TASK GOAL: Should the word "first" occur in a line of the records, copy that line.

*** Opening of DATA LISTING ***

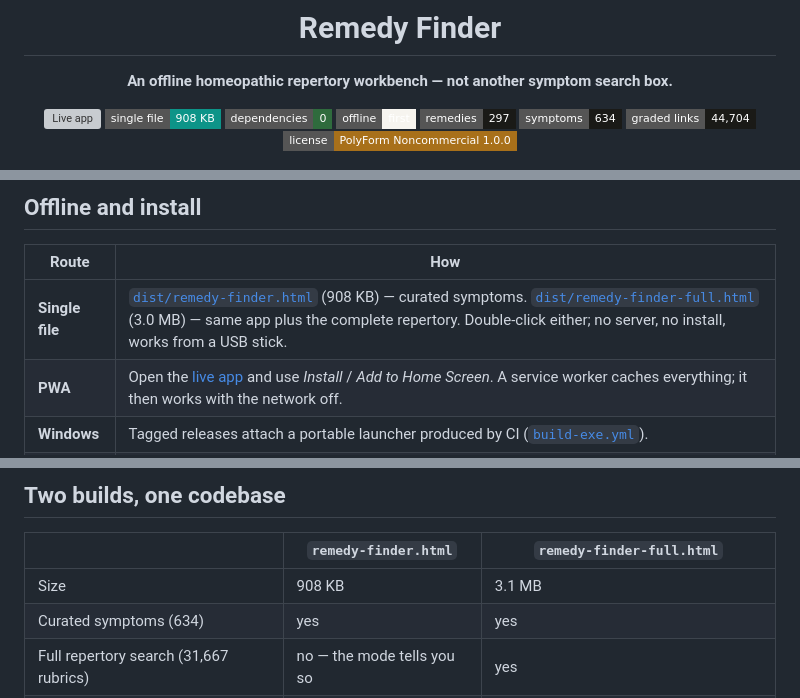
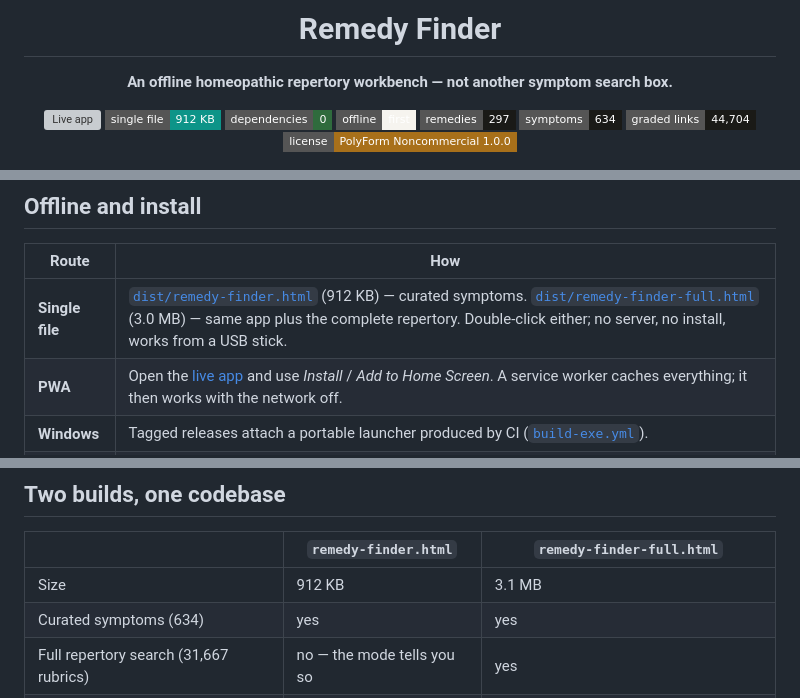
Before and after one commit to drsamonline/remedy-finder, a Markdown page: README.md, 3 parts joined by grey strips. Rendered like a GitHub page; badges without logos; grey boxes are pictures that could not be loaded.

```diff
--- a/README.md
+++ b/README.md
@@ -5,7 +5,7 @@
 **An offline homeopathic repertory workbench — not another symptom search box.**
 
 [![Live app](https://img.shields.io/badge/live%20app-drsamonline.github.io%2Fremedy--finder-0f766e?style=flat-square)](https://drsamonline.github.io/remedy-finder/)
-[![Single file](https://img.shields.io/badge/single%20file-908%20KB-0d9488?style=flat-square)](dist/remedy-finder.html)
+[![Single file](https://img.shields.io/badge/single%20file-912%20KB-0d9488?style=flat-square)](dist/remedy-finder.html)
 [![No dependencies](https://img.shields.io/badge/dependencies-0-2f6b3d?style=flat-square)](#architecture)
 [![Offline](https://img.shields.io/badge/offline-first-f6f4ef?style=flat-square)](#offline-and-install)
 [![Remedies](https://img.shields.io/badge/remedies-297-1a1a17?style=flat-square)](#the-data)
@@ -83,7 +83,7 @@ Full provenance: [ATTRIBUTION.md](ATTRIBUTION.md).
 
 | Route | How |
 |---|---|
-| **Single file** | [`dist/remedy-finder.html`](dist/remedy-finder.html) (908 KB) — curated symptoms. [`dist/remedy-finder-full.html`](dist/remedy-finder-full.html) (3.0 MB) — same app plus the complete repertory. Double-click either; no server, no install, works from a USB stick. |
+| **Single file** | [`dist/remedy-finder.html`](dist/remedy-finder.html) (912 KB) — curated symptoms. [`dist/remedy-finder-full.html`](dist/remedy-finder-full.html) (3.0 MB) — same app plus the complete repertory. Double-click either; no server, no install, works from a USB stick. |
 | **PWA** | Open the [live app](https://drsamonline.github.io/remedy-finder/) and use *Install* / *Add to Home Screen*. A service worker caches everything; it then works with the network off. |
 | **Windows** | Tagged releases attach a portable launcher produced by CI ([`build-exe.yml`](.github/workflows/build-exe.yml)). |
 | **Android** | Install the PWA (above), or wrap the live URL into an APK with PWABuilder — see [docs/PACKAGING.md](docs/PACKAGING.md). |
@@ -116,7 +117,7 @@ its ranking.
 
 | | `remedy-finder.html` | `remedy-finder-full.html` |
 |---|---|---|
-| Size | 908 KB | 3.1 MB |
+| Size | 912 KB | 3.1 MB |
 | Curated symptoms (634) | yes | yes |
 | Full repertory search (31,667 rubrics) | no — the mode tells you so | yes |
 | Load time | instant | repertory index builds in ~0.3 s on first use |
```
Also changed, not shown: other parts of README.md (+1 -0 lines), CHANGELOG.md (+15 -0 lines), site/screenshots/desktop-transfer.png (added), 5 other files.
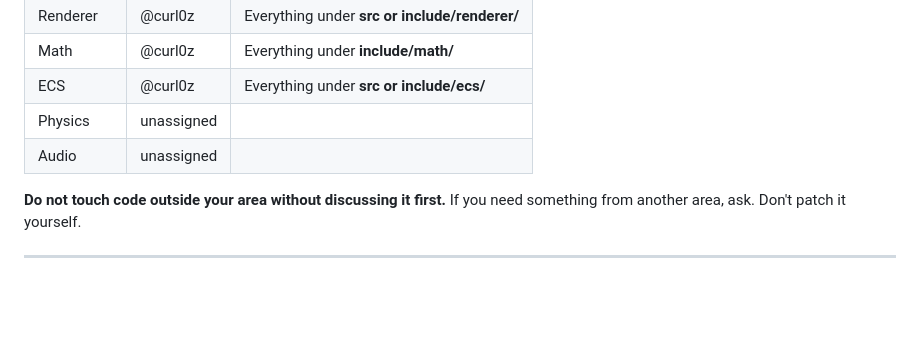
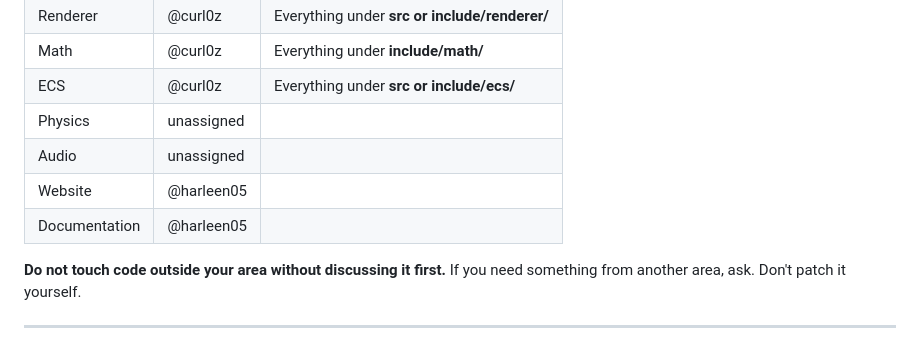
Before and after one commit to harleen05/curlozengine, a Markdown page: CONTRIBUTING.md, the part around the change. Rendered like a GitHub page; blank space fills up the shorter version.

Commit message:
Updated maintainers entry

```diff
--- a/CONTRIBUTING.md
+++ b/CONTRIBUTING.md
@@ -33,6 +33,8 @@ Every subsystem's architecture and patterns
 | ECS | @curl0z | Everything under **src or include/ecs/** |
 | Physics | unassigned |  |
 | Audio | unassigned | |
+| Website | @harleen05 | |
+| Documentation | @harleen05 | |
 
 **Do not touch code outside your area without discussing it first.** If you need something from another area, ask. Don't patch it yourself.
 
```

*** Close of DATA LISTING ***

WRITTEN ANSWER:
 [![Offline](https://img.shields.io/badge/offline-first-f6f4ef?style=flat-square)](#offline-and-install)
 | Load time | instant | repertory index builds in ~0.3 s on first use |
 **Do not touch code outside your area without discussing it first.** If you need something from another area, ask. Don't patch it yourself.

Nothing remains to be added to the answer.